The German Grand Prix was the centre of the season’s controversy in 2006. Mass damper systems were the blown diffusers of their day and prior to the event, the Renault team’s mass damper system was deemed legal by the FIA appointed stewards, despite the FIA themselves banning them. The FIA appealed this decision but Renault took the decision to remove the dampers themselves to prevent further sanctions. This affected the performance of the car and set up a close finish to the season between themselves and Ferrari. Raikkonen was on pole but McLaren had fuelled his car incorrectly – when the Finn pitted early he was out of contention for victory and Ferrari took a dominant one-two led by Michael Schumacher, ahead of Massa in his first season for the team, whilst Raikkonen completed the podium. This was Jacques Villeneuve’s last Formula One race.
Thanks to the aforementioned alternation of German Grand Prix hosts with the Nurburgring, the next time Formula One returned to Hockenheim was in 2008. Amazingly, there were very few drivers left in the sport who had raced at the previous Grand Prix at the track in 2006. Lewis Hamilton brilliantly won his second consecutive victory after finishing the British Grand Prix that year over a minute ahead of anyone else. The Brit overtook teammate Heikki Kovaleinen and Renault’s Nelson Piquet in the closing stages to extend his championship lead. In contrast to 2003, a record sixteen drivers finished on the lead lap, aided by the deployment of the safety car which neutralised the race and closed up the field. Raikkonen only finished sixth, carrying on his poor run of form at the Hockenheim circuit which he will hope to change this weekend. Thanks to leaving the sport in 2010 and 2011, he has not raced at Hockenheim in four years.
The 2010 German Grand Prix was another controversial race at Hockenheim. Felipe Massa was leading a Ferrari one-two ahead of his team mate Fernando Alonso, when Massa’s race engineer Rob Smedley came on the radio and uttered the now infamous line “Okay… so… Fernando is faster than you. Can you confirm you understood that message?” The team were fined $100,000 for breaking the rules banning team orders, which has since been lifted.

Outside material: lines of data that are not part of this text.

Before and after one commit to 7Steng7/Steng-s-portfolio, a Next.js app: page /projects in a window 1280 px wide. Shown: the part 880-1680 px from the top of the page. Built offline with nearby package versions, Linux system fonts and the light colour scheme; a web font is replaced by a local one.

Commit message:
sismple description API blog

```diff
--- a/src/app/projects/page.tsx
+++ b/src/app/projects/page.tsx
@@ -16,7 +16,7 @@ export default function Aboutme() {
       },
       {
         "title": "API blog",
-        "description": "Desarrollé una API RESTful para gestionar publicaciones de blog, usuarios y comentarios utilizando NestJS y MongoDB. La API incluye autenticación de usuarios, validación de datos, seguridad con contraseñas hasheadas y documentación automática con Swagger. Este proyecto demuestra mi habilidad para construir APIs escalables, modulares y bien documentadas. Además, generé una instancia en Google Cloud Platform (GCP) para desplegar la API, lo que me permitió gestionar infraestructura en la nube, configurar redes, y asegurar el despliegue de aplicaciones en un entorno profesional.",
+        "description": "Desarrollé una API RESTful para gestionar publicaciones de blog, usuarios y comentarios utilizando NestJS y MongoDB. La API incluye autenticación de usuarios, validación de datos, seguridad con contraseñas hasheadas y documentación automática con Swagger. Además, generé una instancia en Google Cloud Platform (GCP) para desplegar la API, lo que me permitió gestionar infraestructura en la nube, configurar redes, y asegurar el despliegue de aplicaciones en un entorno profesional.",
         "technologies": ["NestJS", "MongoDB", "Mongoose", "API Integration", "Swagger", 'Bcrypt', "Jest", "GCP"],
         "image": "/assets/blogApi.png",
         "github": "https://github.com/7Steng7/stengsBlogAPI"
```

Let’s hope this weekend is more about the racing than controversies…